Directions:
Every entry is to be returned exactly as it stands; the pictures are to be dropped.

START Material for this task

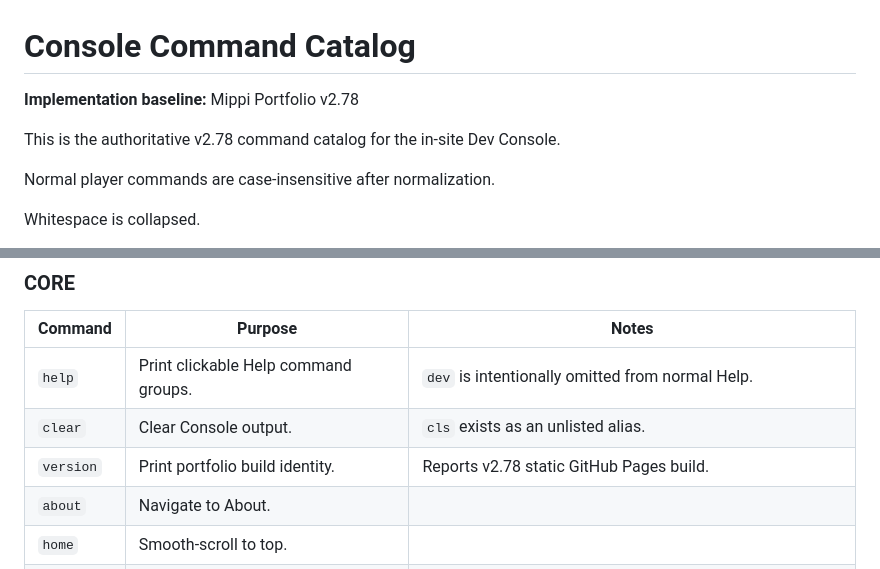
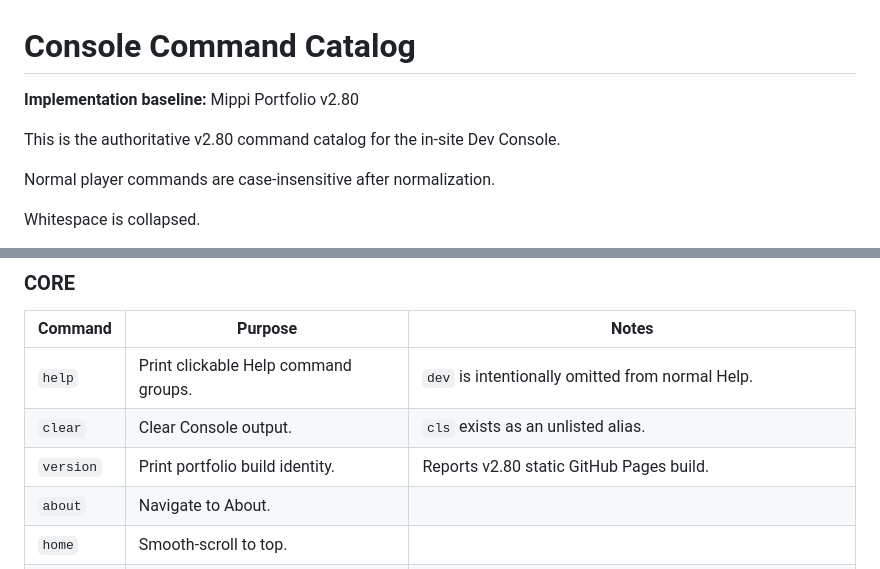
Before and after one commit to mippi-the-dork/mippi-the-dork.github.io, a Markdown page: docs/CONSOLE_COMMAND_CATALOG.md, 2 parts joined by grey strips. Drawn GitHub-style.

Commit message:
Update v2.80 cross-system documentation

```diff
--- a/docs/CONSOLE_COMMAND_CATALOG.md
+++ b/docs/CONSOLE_COMMAND_CATALOG.md
@@ -1,8 +1,8 @@
 # Console Command Catalog
 
-**Implementation baseline:** Mippi Portfolio v2.78
+**Implementation baseline:** Mippi Portfolio v2.80
 
-This is the authoritative v2.78 command catalog for the in-site Dev Console.
+This is the authoritative v2.80 command catalog for the in-site Dev Console.
 
 Normal player commands are case-insensitive after normalization.
 
@@ -18,7 +18,7 @@ The backtick or tilde key toggles the Console when the command input is not alre
 | --- | --- | --- |
 | `help` | Print clickable Help command groups. | `dev` is intentionally omitted from normal Help. |
 | `clear` | Clear Console output. | `cls` exists as an unlisted alias. |
-| `version` | Print portfolio build identity. | Reports v2.78 static GitHub Pages build. |
+| `version` | Print portfolio build identity. | Reports v2.80 static GitHub Pages build. |
 | `about` | Navigate to About. | |
 | `home` | Smooth-scroll to top. | |
 | `top` | Smooth-scroll to top. | Alias-like navigation command. |
```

END Material for this task

Final answer:
Before and after one commit to mippi-the-dork/mippi-the-dork.github.io, a Markdown page: docs/CONSOLE_COMMAND_CATALOG.md, 2 parts joined by grey strips. Drawn GitHub-style.

Commit message:
Update v2.80 cross-system documentation

```diff
--- a/docs/CONSOLE_COMMAND_CATALOG.md
+++ b/docs/CONSOLE_COMMAND_CATALOG.md
@@ -1,8 +1,8 @@
 # Console Command Catalog
 
-**Implementation baseline:** Mippi Portfolio v2.78
+**Implementation baseline:** Mippi Portfolio v2.80
 
-This is the authoritative v2.78 command catalog for the in-site Dev Console.
+This is the authoritative v2.80 command catalog for the in-site Dev Console.
 
 Normal player commands are case-insensitive after normalization.
 
@@ -18,7 +18,7 @@ The backtick or tilde key toggles the Console when the command input is not alre
 | --- | --- | --- |
 | `help` | Print clickable Help command groups. | `dev` is intentionally omitted from normal Help. |
 | `clear` | Clear Console output. | `cls` exists as an unlisted alias. |
-| `version` | Print portfolio build identity. | Reports v2.78 static GitHub Pages build. |
+| `version` | Print portfolio build identity. | Reports v2.80 static GitHub Pages build. |
 | `about` | Navigate to About. | |
 | `home` | Smooth-scroll to top. | |
 | `top` | Smooth-scroll to top. | Alias-like navigation command. |
```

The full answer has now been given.